Brief —
Return all lines of the records that contain the word "next".

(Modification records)
Segment Open

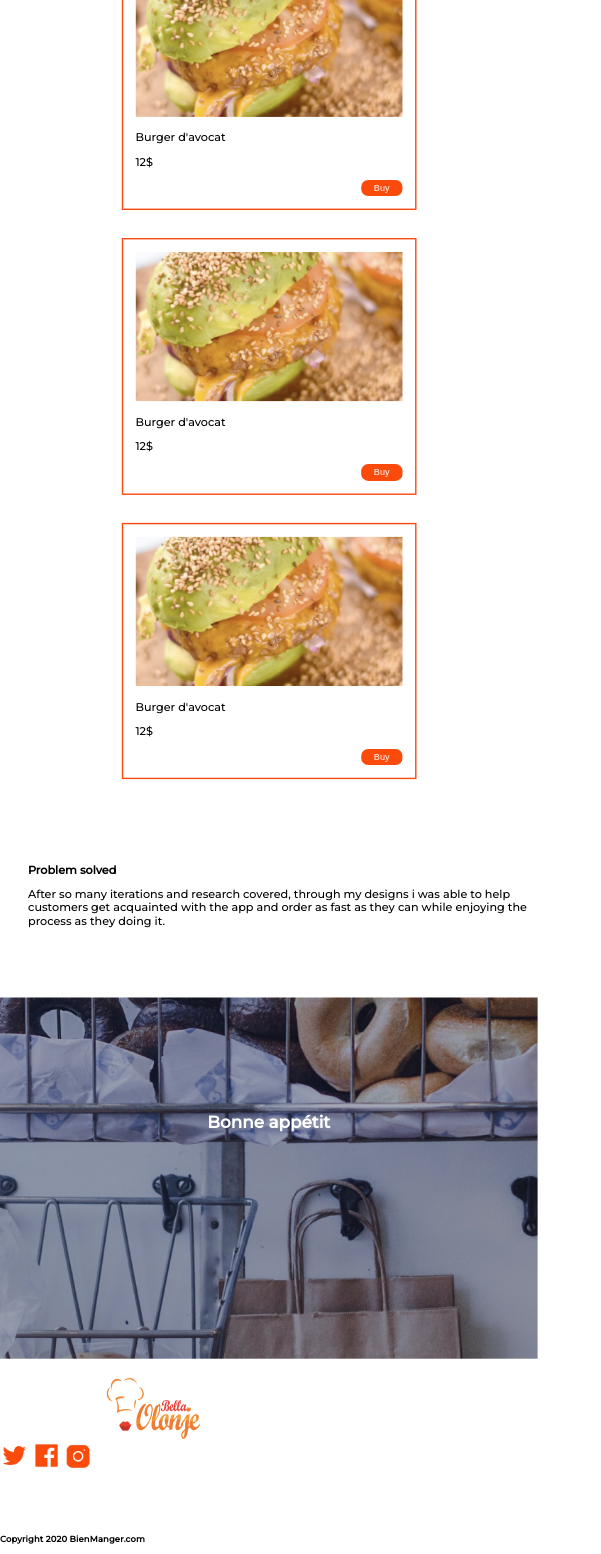
Repository: Ahlam-belhadj/bella-olange
Page: index.html
An editor plug-in stored every save of this project. The page is shown before and after the next save, followed by the edit.
The browser window is 768 px wide. The page is 858 px wide, so the pictures cover 858 px, including what lies to the right of the window. The pictures show the part of the page from y = 3940 to 6180 px (the page is 6160 px tall before and 6180 px after), at 70% of full size.

Above is the page before, as saved 2023-02-12 00:42:17.

### index.html
<!DOCTYPE html>
<html lang="en">

<head>
    <meta charset="UTF-8">
    <meta http-equiv="X-UA-Compatible" content="IE=edge">
    <meta name="viewport" content="width=device-width, initial-scale=1.0">
    <link rel="stylesheet" href="style.css">
    <title>Bella olanje</title>
</head>

<body>
    <header>
        <nav>
            <div class="logo"><img  class="logo" src="image/logo_bella_olonje.png" alt="logo"></div>
            <ul>
                <li><a href="#" class="nav-link">Home</a></li>
                <li><a href="#" class="nav-link">Pizza</a></li>
                <li><a href="#" class="nav-link">Burgers</a></li>
                <li><a href="#" class="nav-link">Salade</a></li>
                <li><a href="#" class="nav-link">Contact</a></li>

            </ul>
            <div class="icon_navbar">
                <label for="click" class="menu-btn">
                  <i class="fas fa-bars"></i>
                </label>
            </div>
          </nav>

        <div class="title">
            <div class="texte">
                <h3>Food app</h3>
                <h1>Chez Bella <br>
                    chaque désire s'additionne.</h1>
            </div>
        </div>
    </header>
    <main>
        <h2 id="pizza" >Nos Pizza</h2>
        <div class="container-card">
            <div class="border">
                <div class="card-img">
                    <img src="image/fromage.png" alt="">
                </div>
                <div class="card-text">
                    <p>
                        Pizza 4 Fromage
                    </p>
                </div>
                <div class="prix">
                    <p>
                        12$
                    </p>
                </div>
                <div class="button1">
                    <a href="index2.html"><button class="button" type="button">Buy</button></a>
                </div>
            </div>
            <div class="border">
                <div class="card-img">
                    <img src="image/fromage.png" alt="">
                </div>
                <div class="card-text">
                    <p>
                        Pizza 4 Fromage
                    </p>
                </div>
                <div class="prix">
                    <p>
                        12$
                    </p>
                </div>
                <div class="button1">
                    <a href="index2.html"><button class="button" type="button">Buy</button></a>
                </div>
            </div>
            <div class="border">
                <div class="card-img">
                    <img src="image/fromage.png" alt="">
                </div>
                <div class="card-text">
                    <p>
                        Pizza 4 Fromage
                    </p>
                </div>
                <div class="prix">
                    <p>
                        12$
                    </p>
                </div>
                <div class="button1">
                    <a href="index2.html"><button class="button" type="button">Buy</button></a>
                </div>
            </div>
        </div>
        <hr id="burgers">
        <h2>Nos Burgers</h2>
        <div class="container-card">
            <div class="border">
                <div class="card-img">
                    <img src="image/salade.png" alt="">
                </div>
                <div class="card-text">
                    <p>
                        Burger d'avocat
                    </p>
                </div>
                <div class="prix">
                    <p>
                        12$
                    </p>
                </div>
                <div class="button1">
                    <a href="index2.html"><button class="button" type="button">Buy</button></a>
                </div>
            </div>
            <div class="border">
                <div class="card-img">
                    <img src="image/salade.png" alt="">
                </div>
                <div class="card-text">
                    <p>
                        Burger d'avocat
                    </p>
                </div>
                <div class="prix">
                    <p>
                        12$
                    </p>
                </div>
                <div class="button1">
                    <a href="index2.html"><button class="button" type="button">Buy</button></a>
                </div>
            </div>
            <div class="border">
                <div class="card-img">
                    <img src="image/salade.png" alt="">
                </div>
                <div class="card-text">
                    <p>
                        Burger d'avocat
                    </p>
                </div>
                <div class="prix">
                    <p>
                        12$
                    </p>
                </div>
                <div class="button1">
                    <a href="index2.html"><button class="button" type="button">Buy</button></a>
                </div>
            </div>
        </div>
        <hr id="salade">
        <h2>Nos Salade</h2>
        <div class="container-card">
            <div class="border">
                <div class="card-img">
                    <img src="image/burger.png" alt="">
                </div>
                <div class="card-text">
                    <p>
                        Burger d'avocat
                    </p>
                </div>
                <div class="prix">
                    <p>
                        12$
                    </p>
                </div>
                <div class="button1">
                    <a href="index2.html"><button class="button" type="button">Buy</button></a>
                </div>
            </div>
            <div class="border">
                <div class="card-img">
                    <img src="image/burger.png" alt="">
                </div>
                <div class="card-text">
                    <p>
                        Burger d'avocat
                    </p>
                </div>
                <div class="prix">
                    <p>
                        12$
                    </p>
                </div>
                <div class="button1">
                    <a href="index2.html"><button class="button" type="button">Buy</button></a>
                </div>
            </div>
            <div class="border">
                <div class="card-img">
                    <img src="image/burger.png" alt="">
                </div>
                <div class="card-text">
                    <p>
                        Burger d'avocat
                    </p>
                </div>
                <div class="prix">
                    <p>
                        12$
                    </p>
                </div>
                <div class="button1">
                    <a href="index2.html"><button class="button" type="button">Buy</button></a>
                </div>
            </div>
        </div>


        <strong>
            Problem solved
        </strong>


        <p class="texte3">After so many iterations and research covered, through my designs i was able to help <br> customers get
            acquainted
            with the app and order as fast as they can while enjoying the <br>
            process as they doing it.</p>



        <div class="title1">
            <div class="texte">
                <h2>Bonne appétit</h2>
            </div>
        </div>

        <footer class="footer">
            <img class="footer_logo" src="image/logo_bella_olonje.png" alt="logo">
            <div class="social">
                <img src="image/ant-design_twitter-outlined.png" alt="panier">
                <img src="image/ant-design_facebook-filled.png" alt="facebook">
                <img src="image/instagram.png" alt="insta">
            </div>
            <p class="copy">Copyright 2020 BienManger.com</p>
        </footer>
    </main>

</body>

</html>

### style.css
@import url('https://fonts.googleapis.com/css2?family=Montserrat:wght@100;200;500&display=swap');

body {
    font-family: Montserrat, sans-serif;
    margin: auto;
}


.logo {
    height: 80px;
}

nav {
    display: flex;
    height: 80px;
    width: 100%;
    background: white;
    align-items: center;
    justify-content: space-between;
    padding: 0 50px 0 100px;
    flex-wrap: wrap;
  }

  nav .logo {
    color: #fff;
    font-size: 20px;
    text-transform: uppercase;
    text-decoration: none;
  }

  nav a {
    color: #fff;
    text-decoration: none;
  }

  nav ul {
    display: flex;
    flex-wrap: wrap;
    list-style: none;

  }

  nav ul li {
    margin: 0 5px;
  }

  nav ul li a {
    color: black;
    text-decoration: none;
    font-size: 16px;
    font-weight: 500;
    padding: 8px 15px;
    border-radius: 5px;
    letter-spacing: 1px;
    transition: all 0.3s ease;
  }

  nav .icon_navbar {
    display: flex;
  }



  nav .menu-btn i {
    color: #050505;
    font-size: 22px;
    cursor: pointer;

  }

  input[type="checkbox"] {
    display: none;
  }

  @media (max-width: 1000px) {
    nav {
      padding: 0 40px 0 50px;
    }

    nav .logo {
      color: #fff;
      font-size: 16px;
      text-transform: uppercase;
    }
  }

  @media (max-width: 1250px) {
    nav .menu-btn i {
      display: block;
    }

    #click:checked~.menu-btn i:before {
      content: "\f00d";
    }

    nav ul {
      position: fixed;
      top: 80px;
      right: -100%;
      background: #C81100;
      height: 100vh;
      width: 60%;
      text-align: center;
      display: block;
      transition: all 0.3s ease;
    }

    #click:checked~ul {
      right: 0;
    }

    nav ul li {
      width: 100%;
      margin: 40px 0;
    }

    nav ul li a {
      width: 100%;
      display: block;
      font-size: 20px;
      transition: 0.6s cubic-bezier(0.68, -0.55, 0.265, 1.55);
    }

    #click:checked~ul li a {
      margin-left: 0px;
    }

    nav ul li a.active,
    nav ul li a:hover {
      background: none;
      color: #1E1E1E;
    }
  }

.title {
  background-image: url(image/Rectangle\ 48.png);
  height: 619px;
  background-repeat: no-repeat;
  background-position: center;
  background-size: cover;



}

.texte{
    color: white;
    display: flex;
    align-items: center;
    justify-content: center;
    flex-direction: column;
    text-align: center;
    height: 50%;
}

h2{
    text-align:center;
    padding-top: 100px;
}

.container-card{
    display: flex;
    flex-direction: row;
    justify-content: space-around;
    align-items: center;
    margin-bottom: 100px;

}

.border{
    border: 2px solid #fa4a0c;
    padding: 18px;

}


.button {
    border: 0;
    line-height: 1.8;
    padding: 0 18px;
    font-size: 13px;
    text-align: center;
    color: #fff;
    border-radius: 10px;
    background-color:#FA4A0C;

}


.button1{
    display: flex;
    justify-content: end;

}

.imgf{
    height: 619px;
}

.title1 {
    background-image: url(image/Rectangle\ 47.png);
    height: 516px;
    background-repeat: no-repeat;
    background-position: center;
    background-size: cover;



}

p.texte3 {

    margin-bottom: 100px;
    padding-left: 40px;
}

.footer {
    padding: 0 115px 54px 115px;
    display: flex;
    flex-direction: row;
    justify-content: space-between;
}

.footer_logo {
    padding-top: 17px;
    height: 90px;
}

.social {
    padding-top: 66px;
}

.copy {
    padding-top: 74px;
    font-family: Montserrat;
    font-style: normal;
    font-weight: 700;
    font-size: 12px;
    line-height: 18px;
    letter-spacing: 0.2px;
}


hr {
    width: 50%;
    height: 2px;
    background-color:#E4E4E4;
    border: none;
}

strong {
    padding-left: 40px;

}



@media (max-width:801px) {

    .container-card{
        flex-direction: column;
    }

    .border {
        margin: 20px;
    }


    .footer{
        padding: 0;
        display: flex;
        flex-direction: column;
    }


    .footer_logo{
        width: 150px;
        height: 100px;
       padding-left: 150px;
       mar
    }
    .social {
        padding: 0;
    }

    .nav-menu {
        width: 105%;
    }



}

After the next save:
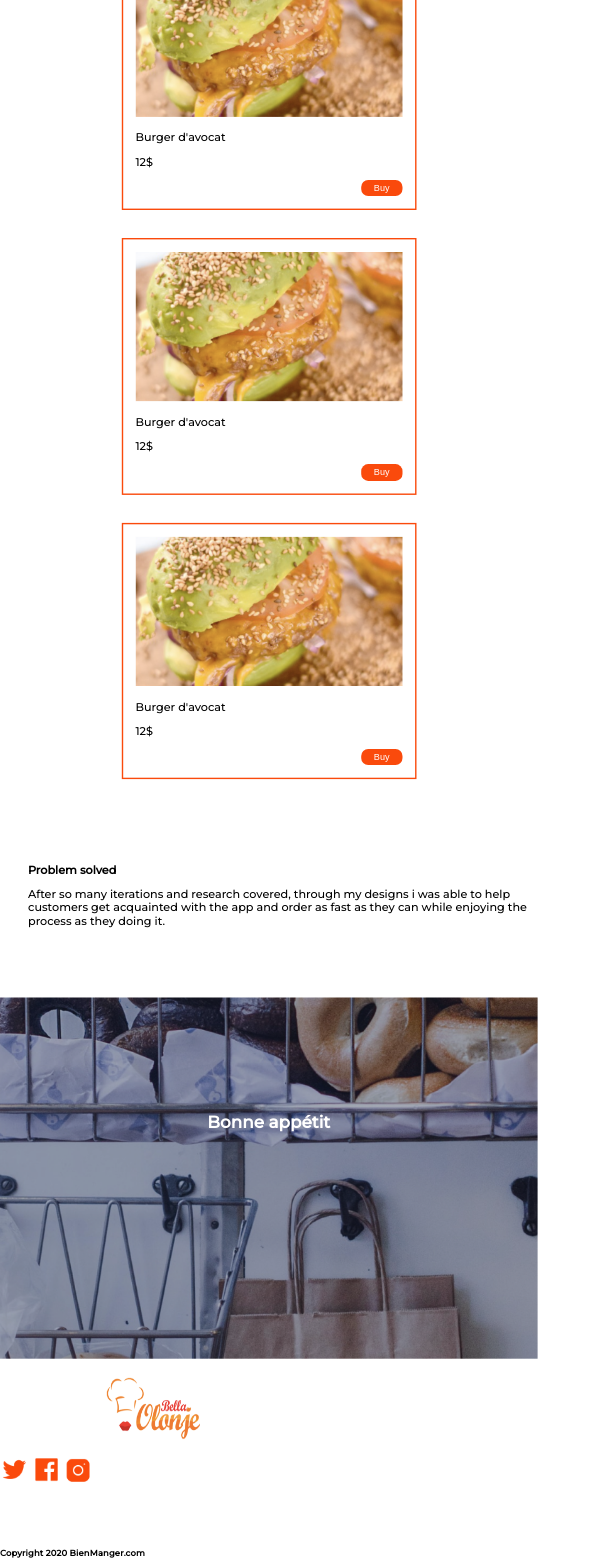
Saved 4 s later.
--- a/style.css
+++ b/style.css
@@ -277,7 +277,7 @@ strong {
         width: 150px;
         height: 100px;
        padding-left: 150px;
-       mar
+       margin-bottom: 20px;
     }
     .social {
         padding: 0;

Segment Closed

Written solution —
An editor plug-in stored every save of this project. The page is shown before and after the next save, followed by the edit.
After the next save:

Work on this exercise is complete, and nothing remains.